==== EXERCISE MATERIALS ====

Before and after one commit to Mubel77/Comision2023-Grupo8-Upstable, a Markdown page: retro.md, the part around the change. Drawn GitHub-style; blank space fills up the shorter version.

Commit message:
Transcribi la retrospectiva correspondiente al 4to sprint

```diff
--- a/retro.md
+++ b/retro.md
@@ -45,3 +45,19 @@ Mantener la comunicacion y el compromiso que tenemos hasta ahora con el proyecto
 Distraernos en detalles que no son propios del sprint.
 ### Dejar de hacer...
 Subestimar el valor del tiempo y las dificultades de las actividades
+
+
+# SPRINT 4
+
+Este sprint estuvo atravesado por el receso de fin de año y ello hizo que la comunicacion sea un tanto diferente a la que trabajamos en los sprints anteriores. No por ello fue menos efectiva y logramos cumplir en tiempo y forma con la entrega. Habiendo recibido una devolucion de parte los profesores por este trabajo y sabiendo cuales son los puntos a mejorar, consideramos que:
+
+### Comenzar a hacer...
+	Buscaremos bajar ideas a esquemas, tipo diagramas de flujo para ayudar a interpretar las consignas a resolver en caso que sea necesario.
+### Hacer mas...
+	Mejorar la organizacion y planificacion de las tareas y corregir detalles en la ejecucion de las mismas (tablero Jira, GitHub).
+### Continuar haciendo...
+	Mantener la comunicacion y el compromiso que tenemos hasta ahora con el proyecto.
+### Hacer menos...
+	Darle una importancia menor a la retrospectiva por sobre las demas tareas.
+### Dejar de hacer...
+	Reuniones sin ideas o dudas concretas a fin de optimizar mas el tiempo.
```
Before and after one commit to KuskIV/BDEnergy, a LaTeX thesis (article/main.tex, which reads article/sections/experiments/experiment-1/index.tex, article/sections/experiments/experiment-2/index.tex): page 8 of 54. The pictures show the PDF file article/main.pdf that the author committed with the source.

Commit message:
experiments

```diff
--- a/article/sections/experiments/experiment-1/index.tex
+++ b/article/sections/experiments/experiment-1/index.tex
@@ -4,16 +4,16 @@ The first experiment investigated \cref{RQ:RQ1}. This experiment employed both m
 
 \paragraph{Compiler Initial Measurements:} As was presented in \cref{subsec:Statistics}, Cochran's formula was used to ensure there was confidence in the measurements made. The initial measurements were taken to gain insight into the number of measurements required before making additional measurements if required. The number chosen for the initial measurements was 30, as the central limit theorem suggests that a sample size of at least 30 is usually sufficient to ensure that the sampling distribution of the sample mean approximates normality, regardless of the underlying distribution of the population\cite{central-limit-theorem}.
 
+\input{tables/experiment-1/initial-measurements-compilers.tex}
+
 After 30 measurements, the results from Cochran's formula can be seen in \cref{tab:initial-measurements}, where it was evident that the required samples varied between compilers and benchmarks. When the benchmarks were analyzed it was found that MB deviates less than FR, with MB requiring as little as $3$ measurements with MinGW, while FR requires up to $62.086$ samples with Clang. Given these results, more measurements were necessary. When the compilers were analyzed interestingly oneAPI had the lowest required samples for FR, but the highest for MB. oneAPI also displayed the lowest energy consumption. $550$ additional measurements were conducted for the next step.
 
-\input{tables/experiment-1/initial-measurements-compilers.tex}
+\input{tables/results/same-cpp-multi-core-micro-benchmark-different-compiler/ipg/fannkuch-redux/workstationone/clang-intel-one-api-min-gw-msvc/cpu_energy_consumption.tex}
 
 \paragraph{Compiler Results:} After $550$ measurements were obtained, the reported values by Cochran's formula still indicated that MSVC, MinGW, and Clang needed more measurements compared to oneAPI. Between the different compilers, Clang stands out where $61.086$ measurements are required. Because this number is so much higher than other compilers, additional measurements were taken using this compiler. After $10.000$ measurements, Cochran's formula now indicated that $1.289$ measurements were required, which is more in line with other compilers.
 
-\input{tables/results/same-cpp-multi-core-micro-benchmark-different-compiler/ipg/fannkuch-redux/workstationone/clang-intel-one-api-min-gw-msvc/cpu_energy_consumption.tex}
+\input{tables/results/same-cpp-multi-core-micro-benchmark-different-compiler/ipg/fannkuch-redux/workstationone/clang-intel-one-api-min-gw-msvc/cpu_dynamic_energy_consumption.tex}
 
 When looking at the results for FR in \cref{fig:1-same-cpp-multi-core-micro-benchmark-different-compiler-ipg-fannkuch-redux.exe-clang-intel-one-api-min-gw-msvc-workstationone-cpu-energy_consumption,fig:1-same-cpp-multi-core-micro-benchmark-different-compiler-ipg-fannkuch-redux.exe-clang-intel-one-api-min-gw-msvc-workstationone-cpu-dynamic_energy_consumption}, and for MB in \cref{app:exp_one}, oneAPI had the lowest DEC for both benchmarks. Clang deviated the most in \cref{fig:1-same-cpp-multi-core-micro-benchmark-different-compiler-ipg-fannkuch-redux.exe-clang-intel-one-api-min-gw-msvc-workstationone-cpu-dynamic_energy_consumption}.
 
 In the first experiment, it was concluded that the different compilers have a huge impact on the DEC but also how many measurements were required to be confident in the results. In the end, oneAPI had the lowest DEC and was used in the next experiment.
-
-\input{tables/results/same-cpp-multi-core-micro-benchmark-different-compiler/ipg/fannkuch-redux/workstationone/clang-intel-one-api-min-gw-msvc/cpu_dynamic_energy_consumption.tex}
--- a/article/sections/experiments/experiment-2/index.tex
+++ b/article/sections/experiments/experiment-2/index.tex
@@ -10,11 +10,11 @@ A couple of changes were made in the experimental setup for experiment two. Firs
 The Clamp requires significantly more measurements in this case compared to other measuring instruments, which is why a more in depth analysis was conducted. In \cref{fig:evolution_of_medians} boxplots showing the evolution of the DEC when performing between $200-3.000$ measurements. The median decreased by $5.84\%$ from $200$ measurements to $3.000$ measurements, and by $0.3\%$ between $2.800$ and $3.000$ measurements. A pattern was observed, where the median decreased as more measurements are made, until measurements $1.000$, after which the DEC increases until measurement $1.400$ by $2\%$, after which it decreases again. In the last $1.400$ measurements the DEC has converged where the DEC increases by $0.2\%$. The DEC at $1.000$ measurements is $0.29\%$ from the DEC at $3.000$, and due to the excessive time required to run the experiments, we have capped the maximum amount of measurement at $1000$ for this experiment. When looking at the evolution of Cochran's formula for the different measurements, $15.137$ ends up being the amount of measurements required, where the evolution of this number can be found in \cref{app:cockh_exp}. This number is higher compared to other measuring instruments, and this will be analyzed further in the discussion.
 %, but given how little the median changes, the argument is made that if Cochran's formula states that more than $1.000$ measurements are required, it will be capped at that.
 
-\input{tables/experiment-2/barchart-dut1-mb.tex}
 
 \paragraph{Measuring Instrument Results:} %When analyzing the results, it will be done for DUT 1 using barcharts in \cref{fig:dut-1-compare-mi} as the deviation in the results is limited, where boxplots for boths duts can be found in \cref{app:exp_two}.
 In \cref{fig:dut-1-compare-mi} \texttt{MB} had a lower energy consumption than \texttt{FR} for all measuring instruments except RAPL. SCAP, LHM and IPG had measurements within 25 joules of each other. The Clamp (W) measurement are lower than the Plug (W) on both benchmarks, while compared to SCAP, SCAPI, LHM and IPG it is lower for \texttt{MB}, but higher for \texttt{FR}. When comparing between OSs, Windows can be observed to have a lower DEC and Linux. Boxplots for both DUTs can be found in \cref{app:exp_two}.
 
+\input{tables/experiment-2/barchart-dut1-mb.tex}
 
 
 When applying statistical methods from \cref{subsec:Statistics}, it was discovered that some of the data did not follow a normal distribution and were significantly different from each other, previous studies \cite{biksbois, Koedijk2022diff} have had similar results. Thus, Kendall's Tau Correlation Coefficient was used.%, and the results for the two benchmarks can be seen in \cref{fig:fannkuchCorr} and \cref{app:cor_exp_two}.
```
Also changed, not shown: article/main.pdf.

====

◆ **WORK TO COMPLETE**
List each line of the entries that holds the string "main".

◆ **OUTPUT FOR THIS TASK**
Before and after one commit to KuskIV/BDEnergy, a LaTeX thesis (article/main.tex, which reads article/sections/experiments/experiment-1/index.tex, article/sections/experiments/experiment-2/index.tex): page 8 of 54. The pictures show the PDF file article/main.pdf that the author committed with the source.
Also changed, not shown: article/main.pdf.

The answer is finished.